Step Five: Using the tool for the second time.
Your files should now be in their proper directories. As mentioned earlier in this guide, depending on what files you are modifying, the directories in your mod folder(s) can vary.
As we can see in the image above, we have our mod files, the json file that the uploader creates and the image file “thumbnail” that we created in an earlier step. Now we are ready to open the uploader for the second, and final time.

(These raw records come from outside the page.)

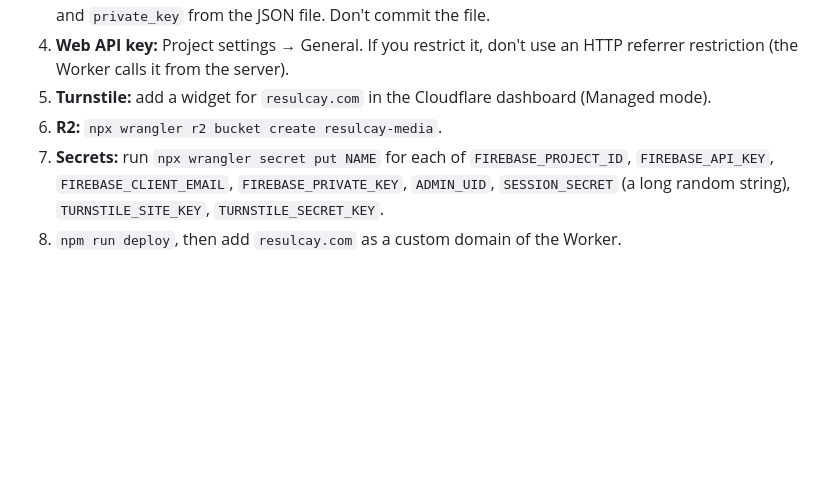
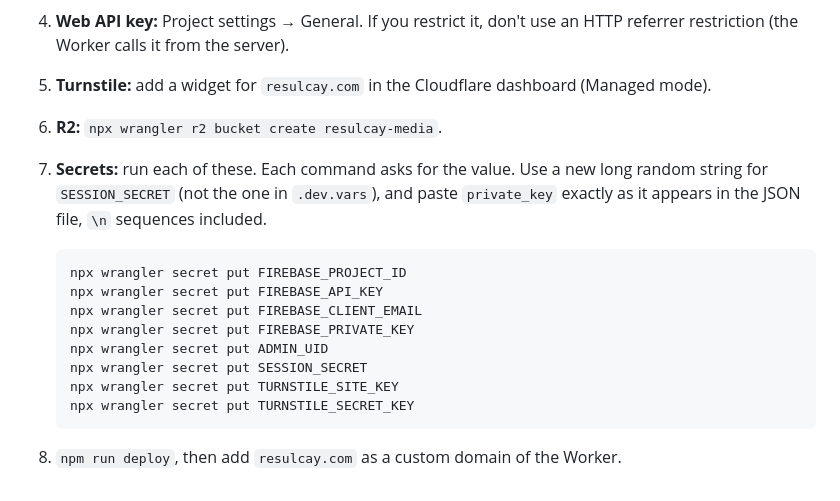
Before and after one commit to resulcay/resulcay_portfolio, a Markdown page: README.md, the part around the change. Rendered like a GitHub page; blank space fills up the shorter version.

Commit message:
Spell out the secret commands in the README
Co-Authored-By: Claude Opus 5.5 (1M context) <noreply@anthropic.com>
Claude-Session: https://claude.ai/code/session_0125TKzWg67Zn9uwkLsJFH3h

````diff
--- a/README.md
+++ b/README.md
@@ -58,5 +58,17 @@ Copy `.dev.vars.example` to `.dev.vars`. Without the `FIREBASE_*` lines, content
 4. **Web API key:** Project settings → General. If you restrict it, don't use an HTTP referrer restriction (the Worker calls it from the server).
 5. **Turnstile:** add a widget for `resulcay.com` in the Cloudflare dashboard (Managed mode).
 6. **R2:** `npx wrangler r2 bucket create resulcay-media`.
-7. **Secrets:** run `npx wrangler secret put NAME` for each of `FIREBASE_PROJECT_ID`, `FIREBASE_API_KEY`, `FIREBASE_CLIENT_EMAIL`, `FIREBASE_PRIVATE_KEY`, `ADMIN_UID`, `SESSION_SECRET` (a long random string), `TURNSTILE_SITE_KEY`, `TURNSTILE_SECRET_KEY`.
+7. **Secrets:** run each of these. Each command asks for the value. Use a new long random string for `SESSION_SECRET` (not the one in `.dev.vars`), and paste `private_key` exactly as it appears in the JSON file, `\n` sequences included.
+
+   ```
+   npx wrangler secret put FIREBASE_PROJECT_ID
+   npx wrangler secret put FIREBASE_API_KEY
+   npx wrangler secret put FIREBASE_CLIENT_EMAIL
+   npx wrangler secret put FIREBASE_PRIVATE_KEY
+   npx wrangler secret put ADMIN_UID
+   npx wrangler secret put SESSION_SECRET
+   npx wrangler secret put TURNSTILE_SITE_KEY
+   npx wrangler secret put TURNSTILE_SECRET_KEY
+   ```
+
 8. `npm run deploy`, then add `resulcay.com` as a custom domain of the Worker.
````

We will continue by checking every box the tool now asks us to in the next step. Remember that all the information will be lost if you browse away from the tool and open another window; you will then need to fill it out again. There are a few items that Steam will let you edit if you need to make adjustments after uploading the mod to the Workshop, including the “Title” of your mod and the information included in the “Description” box. Knowing exactly which “Tags” you want to use with your mod is crucial since Steam will classify your mod using these tags. These tags cannot be changed once you upload your mod, so make sure they describe your mod as accurately as possible and without typographical errors. We can see a box titled “Visibility” here, it will let you upload the file to the Public, Friends or Private. This can be changed once the mod is on Steam, so do not worry if you set your mod to Private by accident. The final box has a space for “Enter change note…” at the time of writing this guide, it is unclear what this box does. Perhaps it’s for when uploading future versions of the mod.
Once everything is ready, click on the box “Submit (name of your mod”. The tool will begin to work uploading the mod onto the Workshop.
If successful, you will get the following prompt:
As alluded to earlier, once the mod is on Steam and in the Workshop, you can make certain changes and upload screenshots of your mod. This guide will not cover those steps.
Congratulations, you have now upload your mod onto the Workshop.
Credit to: Mailman653